WORK ITEM: Each entry that follows is to be copied exactly, minus any pictures.

Screenshot and code edit data:
══════
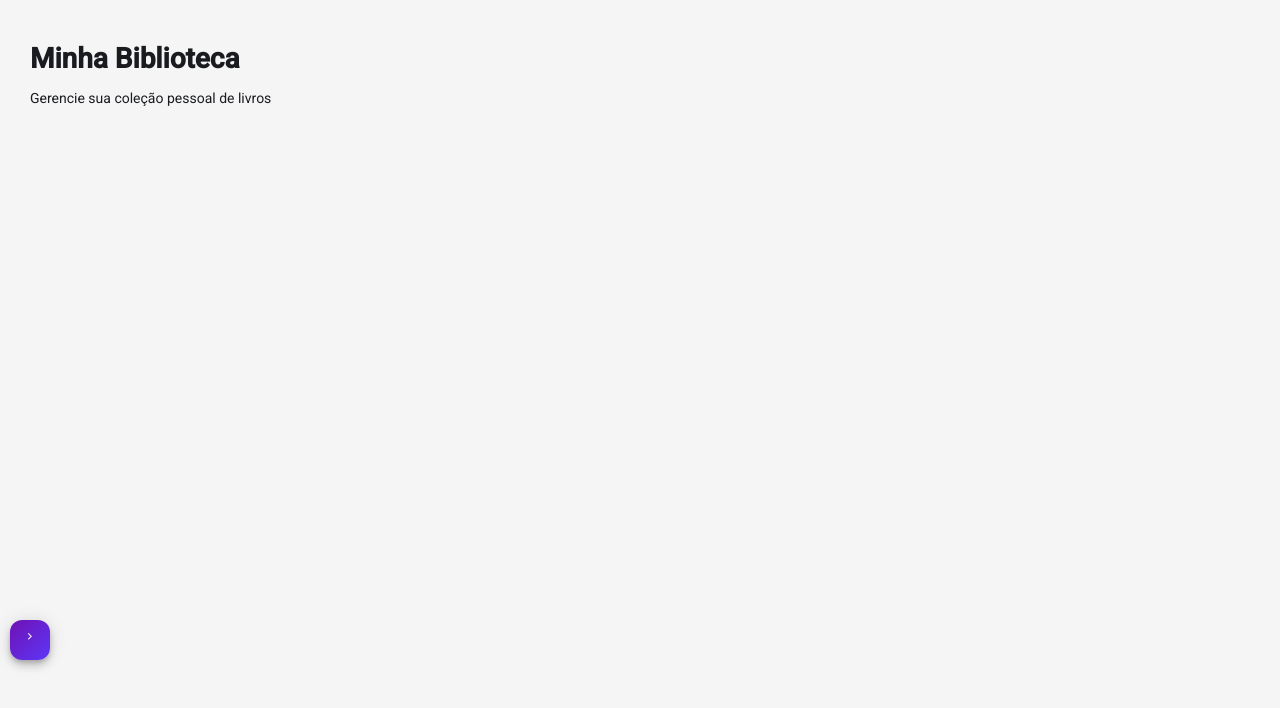
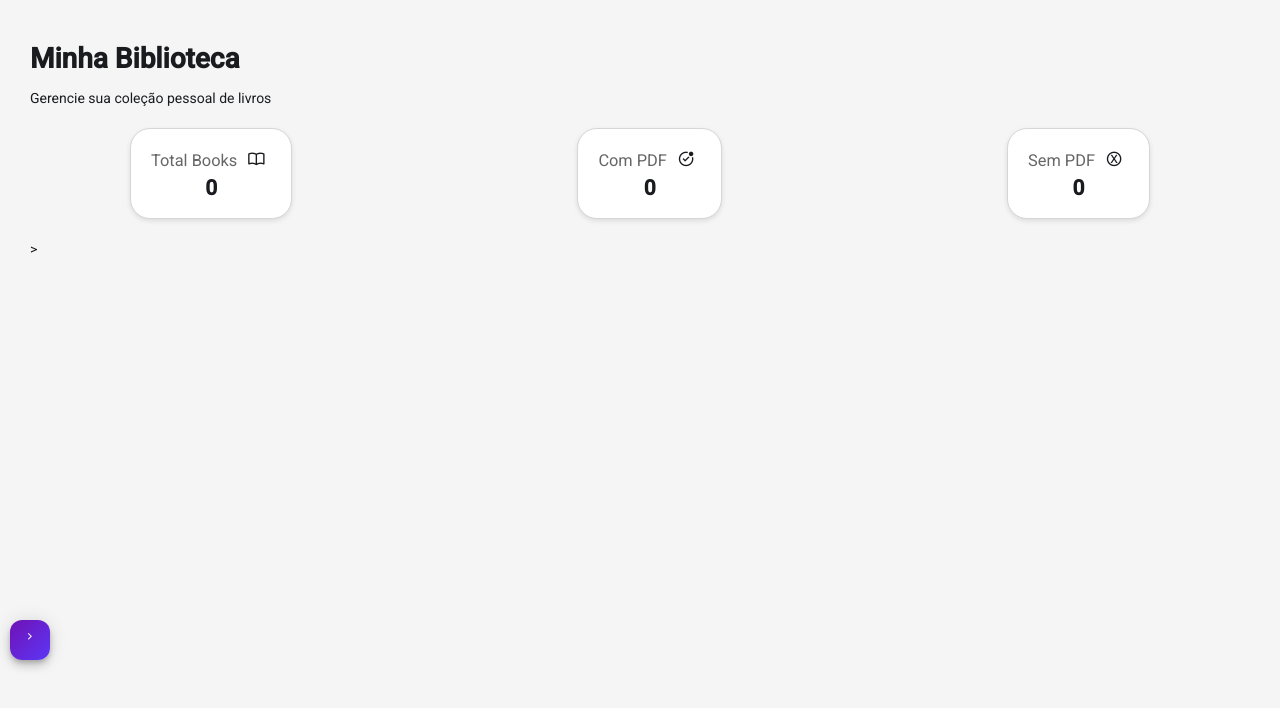
Before and after one commit to LuizBuarqueDev/Prateleira-Inteligente-Frontend-2.0v, an Angular app in the folder Prateleira-Inteligente-Frontend-2.0v/: page /library in a window 1280 px wide. Shown: the top 708 px of the page. Built offline with nearby package versions, Linux system fonts and the light colour scheme.

Commit message:
feat: add lib-stat component to display library statistics and integrate it into my-library page

```diff
--- /dev/null
+++ b/Prateleira-Inteligente-Frontend-2.0v/src/app/pages/my-library/components/lib-stat/lib-stat.component.html
@@ -0,0 +1,25 @@
+<div class="lib-stat">
+  <div class="stat-item">
+    <div class="stat-header">
+      <span class="stat-label">Total Books</span>
+      <mat-icon class="stat-icon">import_contacts</mat-icon>
+    </div>
+    <span class="stat-value">{{ totalBooks() }}</span>
+  </div>
+
+  <div class="stat-item">
+    <div class="stat-header">
+      <span class="stat-label">Com PDF</span>
+      <mat-icon class="stat-icon">check_circle_unread</mat-icon>
+    </div>
+    <span class="stat-value">{{ totalWithPDF() }}</span>
+  </div>
+
+  <div class="stat-item">
+    <div class="stat-header">
+      <span class="stat-label">Sem PDF</span>
+      <mat-icon class="stat-icon">x_circle</mat-icon>
+    </div>
+    <span class="stat-value">{{ totalWithoutPDF() }}</span>
+  </div>
+</div>
--- /dev/null
+++ b/Prateleira-Inteligente-Frontend-2.0v/src/app/pages/my-library/components/lib-stat/lib-stat.component.scss
@@ -0,0 +1,36 @@
+.lib-stat {
+  display: flex;
+  gap: 20px;
+  margin: 20px 100px 20px;
+  justify-content: space-between;
+
+  .stat-item {
+    border-radius: 20px;
+    border: 1px solid var(--light-gray);
+    padding: 20px;
+    display: flex;
+    flex-direction: column;
+    align-items: center;
+    gap: 5px;
+    background-color: var(--light);
+    box-shadow: 0 2px 5px rgba(0, 0, 0, 0.1);
+
+    .stat-header {
+      gap: 10px;
+      display: flex;
+      align-items: center;
+      justify-content: space-between;
+      font-size: 1.3em;
+    }
+
+    .stat-value {
+      font-size: 1.5em;
+      font-weight: bold;
+    }
+
+    .stat-label {
+      font-size: 0.9em;
+      color: #666;
+    }
+  }
+}
--- /dev/null
+++ b/Prateleira-Inteligente-Frontend-2.0v/src/app/pages/my-library/components/lib-stat/lib-stat.component.ts
@@ -0,0 +1,15 @@
+import { Component, input } from '@angular/core';
+import { MatIcon } from '@angular/material/icon';
+
+@Component({
+  standalone: true,
+  selector: 'app-lib-stat',
+  templateUrl: './lib-stat.component.html',
+  styleUrls: ['./lib-stat.component.scss'],
+  imports: [MatIcon],
+})
+export class LibStatComponent {
+  totalBooks = input<number>(0);
+  totalWithPDF = input<number>(0);
+  totalWithoutPDF = input<number>(0);
+}
--- a/Prateleira-Inteligente-Frontend-2.0v/src/app/pages/my-library/my-library.page.html
+++ b/Prateleira-Inteligente-Frontend-2.0v/src/app/pages/my-library/my-library.page.html
@@ -1,4 +1,5 @@
 <div class="main-container">
   <h1>Minha Biblioteca</h1>
   <span>Gerencie sua coleção pessoal de livros</span>
+  <app-lib-stat />>
 </div>
--- a/Prateleira-Inteligente-Frontend-2.0v/src/app/pages/my-library/my-library.page.ts
+++ b/Prateleira-Inteligente-Frontend-2.0v/src/app/pages/my-library/my-library.page.ts
@@ -1,9 +1,10 @@
 import { Component } from '@angular/core';
+import { LibStatComponent } from './components/lib-stat/lib-stat.component';
 
 @Component({
   selector: 'app-my-library',
   templateUrl: './my-library.page.html',
   styleUrl: './my-library.page.scss',
-  imports: [],
+  imports: [LibStatComponent],
 })
 export class MyLibraryComponent {}
```
Also changed, not shown: 1 other file (tests, documents, lock files or other folders).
══════
REPLY:
Before and after one commit to LuizBuarqueDev/Prateleira-Inteligente-Frontend-2.0v, an Angular app in the folder Prateleira-Inteligente-Frontend-2.0v/: page /library in a window 1280 px wide. Shown: the top 708 px of the page. Built offline with nearby package versions, Linux system fonts and the light colour scheme.

Commit message:
feat: add lib-stat component to display library statistics and integrate it into my-library page

```diff
--- /dev/null
+++ b/Prateleira-Inteligente-Frontend-2.0v/src/app/pages/my-library/components/lib-stat/lib-stat.component.html
@@ -0,0 +1,25 @@
+<div class="lib-stat">
+  <div class="stat-item">
+    <div class="stat-header">
+      <span class="stat-label">Total Books</span>
+      <mat-icon class="stat-icon">import_contacts</mat-icon>
+    </div>
+    <span class="stat-value">{{ totalBooks() }}</span>
+  </div>
+
+  <div class="stat-item">
+    <div class="stat-header">
+      <span class="stat-label">Com PDF</span>
+      <mat-icon class="stat-icon">check_circle_unread</mat-icon>
+    </div>
+    <span class="stat-value">{{ totalWithPDF() }}</span>
+  </div>
+
+  <div class="stat-item">
+    <div class="stat-header">
+      <span class="stat-label">Sem PDF</span>
+      <mat-icon class="stat-icon">x_circle</mat-icon>
+    </div>
+    <span class="stat-value">{{ totalWithoutPDF() }}</span>
+  </div>
+</div>
--- /dev/null
+++ b/Prateleira-Inteligente-Frontend-2.0v/src/app/pages/my-library/components/lib-stat/lib-stat.component.scss
@@ -0,0 +1,36 @@
+.lib-stat {
+  display: flex;
+  gap: 20px;
+  margin: 20px 100px 20px;
+  justify-content: space-between;
+
+  .stat-item {
+    border-radius: 20px;
+    border: 1px solid var(--light-gray);
+    padding: 20px;
+    display: flex;
+    flex-direction: column;
+    align-items: center;
+    gap: 5px;
+    background-color: var(--light);
+    box-shadow: 0 2px 5px rgba(0, 0, 0, 0.1);
+
+    .stat-header {
+      gap: 10px;
+      display: flex;
+      align-items: center;
+      justify-content: space-between;
+      font-size: 1.3em;
+    }
+
+    .stat-value {
+      font-size: 1.5em;
+      font-weight: bold;
+    }
+
+    .stat-label {
+      font-size: 0.9em;
+      color: #666;
+    }
+  }
+}
--- /dev/null
+++ b/Prateleira-Inteligente-Frontend-2.0v/src/app/pages/my-library/components/lib-stat/lib-stat.component.ts
@@ -0,0 +1,15 @@
+import { Component, input } from '@angular/core';
+import { MatIcon } from '@angular/material/icon';
+
+@Component({
+  standalone: true,
+  selector: 'app-lib-stat',
+  templateUrl: './lib-stat.component.html',
+  styleUrls: ['./lib-stat.component.scss'],
+  imports: [MatIcon],
+})
+export class LibStatComponent {
+  totalBooks = input<number>(0);
+  totalWithPDF = input<number>(0);
+  totalWithoutPDF = input<number>(0);
+}
--- a/Prateleira-Inteligente-Frontend-2.0v/src/app/pages/my-library/my-library.page.html
+++ b/Prateleira-Inteligente-Frontend-2.0v/src/app/pages/my-library/my-library.page.html
@@ -1,4 +1,5 @@
 <div class="main-container">
   <h1>Minha Biblioteca</h1>
   <span>Gerencie sua coleção pessoal de livros</span>
+  <app-lib-stat />>
 </div>
--- a/Prateleira-Inteligente-Frontend-2.0v/src/app/pages/my-library/my-library.page.ts
+++ b/Prateleira-Inteligente-Frontend-2.0v/src/app/pages/my-library/my-library.page.ts
@@ -1,9 +1,10 @@
 import { Component } from '@angular/core';
+import { LibStatComponent } from './components/lib-stat/lib-stat.component';
 
 @Component({
   selector: 'app-my-library',
   templateUrl: './my-library.page.html',
   styleUrl: './my-library.page.scss',
-  imports: [],
+  imports: [LibStatComponent],
 })
 export class MyLibraryComponent {}
```
Also changed, not shown: 1 other file (tests, documents, lock files or other folders).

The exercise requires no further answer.